(Change listing data)
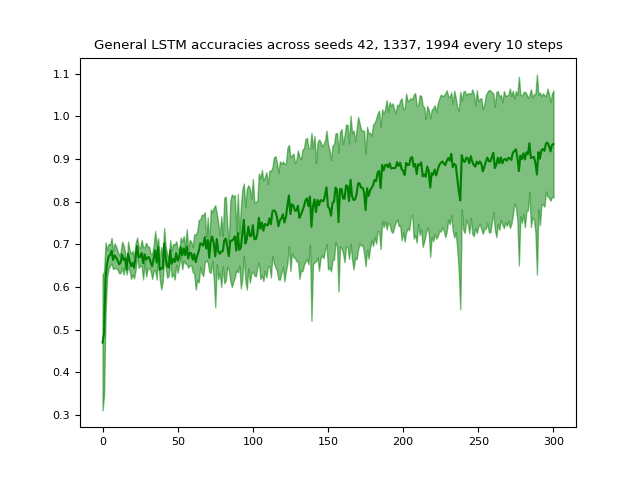
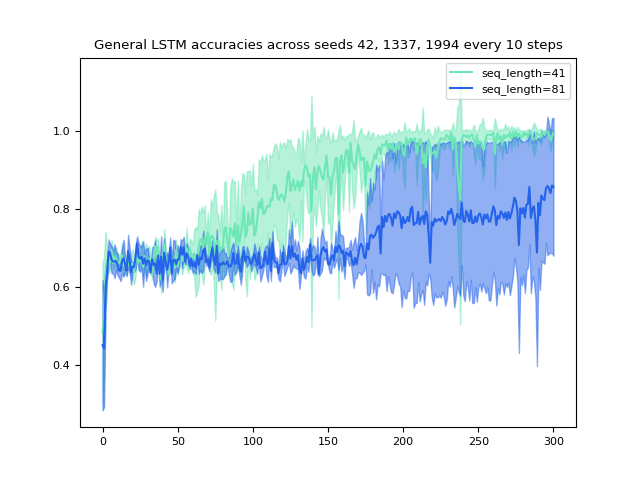
Better plots

diff --git a/assignment_2/2_recurrentnns_gnns/code/Part 1/eval.py b/assignment_2/2_recurrentnns_gnns/code/Part 1/eval.py
@@ -19,20 +19,24 @@ def merge_csvs(base_path, csv_glob='*.csv'):
 all_accs_df = merge_csvs('results', 'accs.csv')
 all_loss_df = merge_csvs('results', 'losses.csv')
 
-def plot_metric_for_model(df, model_name, metric, color, title, figname):
+def plot_metric_for_model(df, model_name, metric, colors, title, figname):
     df = df.query(f'model == "{model_name}"')
-    metric_means = df.groupby('step').mean()[metric]
-    metric_std = df.groupby('step').std()[metric]
 
-    # Plotting starts
-    plt.fill_between(range(len(metric_means)), metric_means - metric_std, metric_means + metric_std, alpha=0.5, color=color)
-    plt.plot(range(len(metric_means)), metric_means, color=color)
+    seq_lengths = df.groupby('seq_length')
+
+    for idx, (key, df_seq_length) in enumerate(seq_lengths):
+        metric_means = df_seq_length.groupby('step').mean()[metric]
+        metric_std = df_seq_length.groupby('step').std()[metric]
+        # Plotting starts
+        plt.fill_between(range(len(metric_means)), metric_means - metric_std,  metric_means + metric_std, color=colors[idx], alpha=0.5)
+        plt.plot(range(len(metric_means)), metric_means, color=colors[idx], label=f"seq_length={key}")
+    
     plt.title(title)
+    plt.legend()
     plt.savefig(f'eval_results/{figname}')
-
     plt.cla()
 
-plot_metric_for_model(all_loss_df, 'LSTM', 'loss', 'r', 'General LSTM Losses across seeds 42, 1337, 1994 every 10 steps', 'LSTM-plot-loss')
-plot_metric_for_model(all_accs_df, 'LSTM', 'acc', 'g', 'General LSTM accuracies across seeds 42, 1337, 1994 every 10 steps', 'LSTM-plot-accs')
-plot_metric_for_model(all_loss_df, 'peepLSTM', 'loss', 'r', 'General peepLSTM losses across seeds 42, 1337, 1994 every 10 steps', 'peepLSTM-plot-loss')
-plot_metric_for_model(all_accs_df, 'peepLSTM', 'acc', 'g', 'General peepLSTM accuracies across seeds 42, 1337, 1994 every 10 steps', 'peepLSTM-plot-accs')
+plot_metric_for_model(all_loss_df, 'LSTM', 'loss', ['#FCD34D', '#B91C1C'], 'General LSTM Losses across seeds 42, 1337, 1994 every 10 steps', 'LSTM-plot-loss')
+plot_metric_for_model(all_accs_df, 'LSTM', 'acc', ['#6EE7B7', '#2563EB'], 'General LSTM accuracies across seeds 42, 1337, 1994 every 10 steps', 'LSTM-plot-accs')
+plot_metric_for_model(all_loss_df, 'peepLSTM', 'loss', ['#FCD34D', '#B91C1C'], 'General peepLSTM losses across seeds 42, 1337, 1994 every 10 steps', 'peepLSTM-plot-loss')
+plot_metric_for_model(all_accs_df, 'peepLSTM', 'acc', ['#6EE7B7', '#2563EB'], 'General peepLSTM accuracies across seeds 42, 1337, 1994 every 10 steps', 'peepLSTM-plot-accs')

About this exercise — Set down the entries exactly as they appear, with every picture left out.

Response to the exercise —
Better plots

diff --git a/assignment_2/2_recurrentnns_gnns/code/Part 1/eval.py b/assignment_2/2_recurrentnns_gnns/code/Part 1/eval.py
@@ -19,20 +19,24 @@ def merge_csvs(base_path, csv_glob='*.csv'):
 all_accs_df = merge_csvs('results', 'accs.csv')
 all_loss_df = merge_csvs('results', 'losses.csv')
 
-def plot_metric_for_model(df, model_name, metric, color, title, figname):
+def plot_metric_for_model(df, model_name, metric, colors, title, figname):
     df = df.query(f'model == "{model_name}"')
-    metric_means = df.groupby('step').mean()[metric]
-    metric_std = df.groupby('step').std()[metric]
 
-    # Plotting starts
-    plt.fill_between(range(len(metric_means)), metric_means - metric_std, metric_means + metric_std, alpha=0.5, color=color)
-    plt.plot(range(len(metric_means)), metric_means, color=color)
+    seq_lengths = df.groupby('seq_length')
+
+    for idx, (key, df_seq_length) in enumerate(seq_lengths):
+        metric_means = df_seq_length.groupby('step').mean()[metric]
+        metric_std = df_seq_length.groupby('step').std()[metric]
+        # Plotting starts
+        plt.fill_between(range(len(metric_means)), metric_means - metric_std,  metric_means + metric_std, color=colors[idx], alpha=0.5)
+        plt.plot(range(len(metric_means)), metric_means, color=colors[idx], label=f"seq_length={key}")
+    
     plt.title(title)
+    plt.legend()
     plt.savefig(f'eval_results/{figname}')
-
     plt.cla()
 
-plot_metric_for_model(all_loss_df, 'LSTM', 'loss', 'r', 'General LSTM Losses across seeds 42, 1337, 1994 every 10 steps', 'LSTM-plot-loss')
-plot_metric_for_model(all_accs_df, 'LSTM', 'acc', 'g', 'General LSTM accuracies across seeds 42, 1337, 1994 every 10 steps', 'LSTM-plot-accs')
-plot_metric_for_model(all_loss_df, 'peepLSTM', 'loss', 'r', 'General peepLSTM losses across seeds 42, 1337, 1994 every 10 steps', 'peepLSTM-plot-loss')
-plot_metric_for_model(all_accs_df, 'peepLSTM', 'acc', 'g', 'General peepLSTM accuracies across seeds 42, 1337, 1994 every 10 steps', 'peepLSTM-plot-accs')
+plot_metric_for_model(all_loss_df, 'LSTM', 'loss', ['#FCD34D', '#B91C1C'], 'General LSTM Losses across seeds 42, 1337, 1994 every 10 steps', 'LSTM-plot-loss')
+plot_metric_for_model(all_accs_df, 'LSTM', 'acc', ['#6EE7B7', '#2563EB'], 'General LSTM accuracies across seeds 42, 1337, 1994 every 10 steps', 'LSTM-plot-accs')
+plot_metric_for_model(all_loss_df, 'peepLSTM', 'loss', ['#FCD34D', '#B91C1C'], 'General peepLSTM losses across seeds 42, 1337, 1994 every 10 steps', 'peepLSTM-plot-loss')
+plot_metric_for_model(all_accs_df, 'peepLSTM', 'acc', ['#6EE7B7', '#2563EB'], 'General peepLSTM accuracies across seeds 42, 1337, 1994 every 10 steps', 'peepLSTM-plot-accs')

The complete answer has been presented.